- _Exercise goal_: The answer is the data below, repeated exactly, with no pictures included.

** Opening Material provided block **

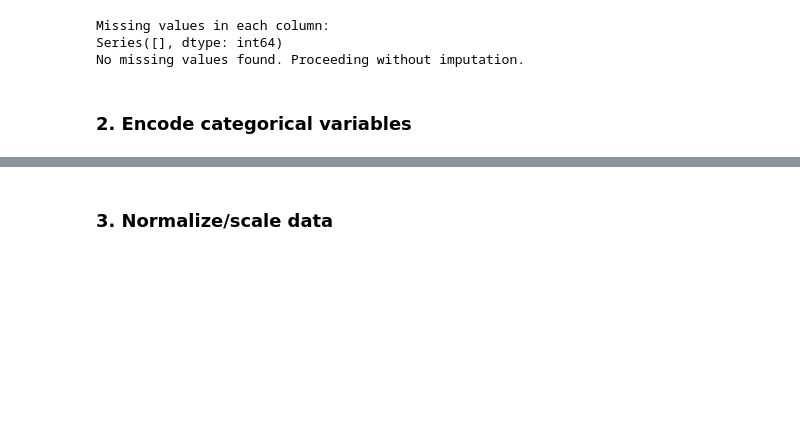
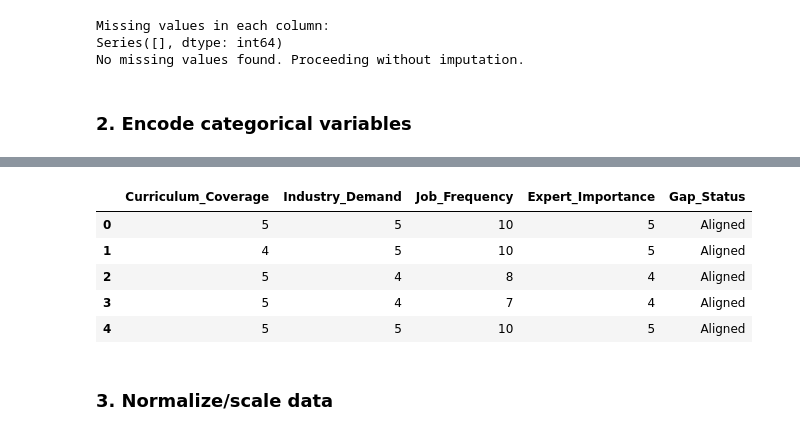
Before and after one commit to brajesh995/231FA04C59_MLOPS, a Jupyter notebook: MLLab1.ipynb, the cells around one changed output, grey strips where cells are left out. Cells and saved outputs as stored; diff of their text form; code cells hidden in the pictures; blank space fills up the shorter version.

```diff
--- a/MLLab1.ipynb
+++ b/MLLab1.ipynb
@@ -58,3 +35,19 @@ display(df_encoded.head())
+# %%
+from sklearn.preprocessing import OneHotEncoder
+
+# For this dataset, 'Skill_Name' is treated as an identifier and 'Gap_Status' is the target.
+# There are no other categorical features that need one-hot encoding for the input X.
+# We will create df_encoded by dropping 'Skill_Name' as it's an identifier.
+df_encoded = df.drop(columns=['Skill_Name'])
+
+display(df_encoded.head())
+# %% [output]
+|  | Curriculum_Coverage | Industry_Demand | Job_Frequency | Expert_Importance | Gap_Status |
+| 0 | 5 | 5 | 10 | 5 | Aligned |
+| 1 | 4 | 5 | 10 | 5 | Aligned |
+| 2 | 5 | 4 | 8 | 4 | Aligned |
+| 3 | 5 | 4 | 7 | 4 | Aligned |
+| 4 | 5 | 5 | 10 | 5 | Aligned |
 # %% [markdown]
 ### 3. Normalize/scale data
 # %%
```
Also changed, not shown: parts of 7 cells of this notebook.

** Closing Material provided block **

- _Completed exercise_:
Before and after one commit to brajesh995/231FA04C59_MLOPS, a Jupyter notebook: MLLab1.ipynb, the cells around one changed output, grey strips where cells are left out. Cells and saved outputs as stored; diff of their text form; code cells hidden in the pictures; blank space fills up the shorter version.

```diff
--- a/MLLab1.ipynb
+++ b/MLLab1.ipynb
@@ -58,3 +35,19 @@ display(df_encoded.head())
+# %%
+from sklearn.preprocessing import OneHotEncoder
+
+# For this dataset, 'Skill_Name' is treated as an identifier and 'Gap_Status' is the target.
+# There are no other categorical features that need one-hot encoding for the input X.
+# We will create df_encoded by dropping 'Skill_Name' as it's an identifier.
+df_encoded = df.drop(columns=['Skill_Name'])
+
+display(df_encoded.head())
+# %% [output]
+|  | Curriculum_Coverage | Industry_Demand | Job_Frequency | Expert_Importance | Gap_Status |
+| 0 | 5 | 5 | 10 | 5 | Aligned |
+| 1 | 4 | 5 | 10 | 5 | Aligned |
+| 2 | 5 | 4 | 8 | 4 | Aligned |
+| 3 | 5 | 4 | 7 | 4 | Aligned |
+| 4 | 5 | 5 | 10 | 5 | Aligned |
 # %% [markdown]
 ### 3. Normalize/scale data
 # %%
```
Also changed, not shown: parts of 7 cells of this notebook.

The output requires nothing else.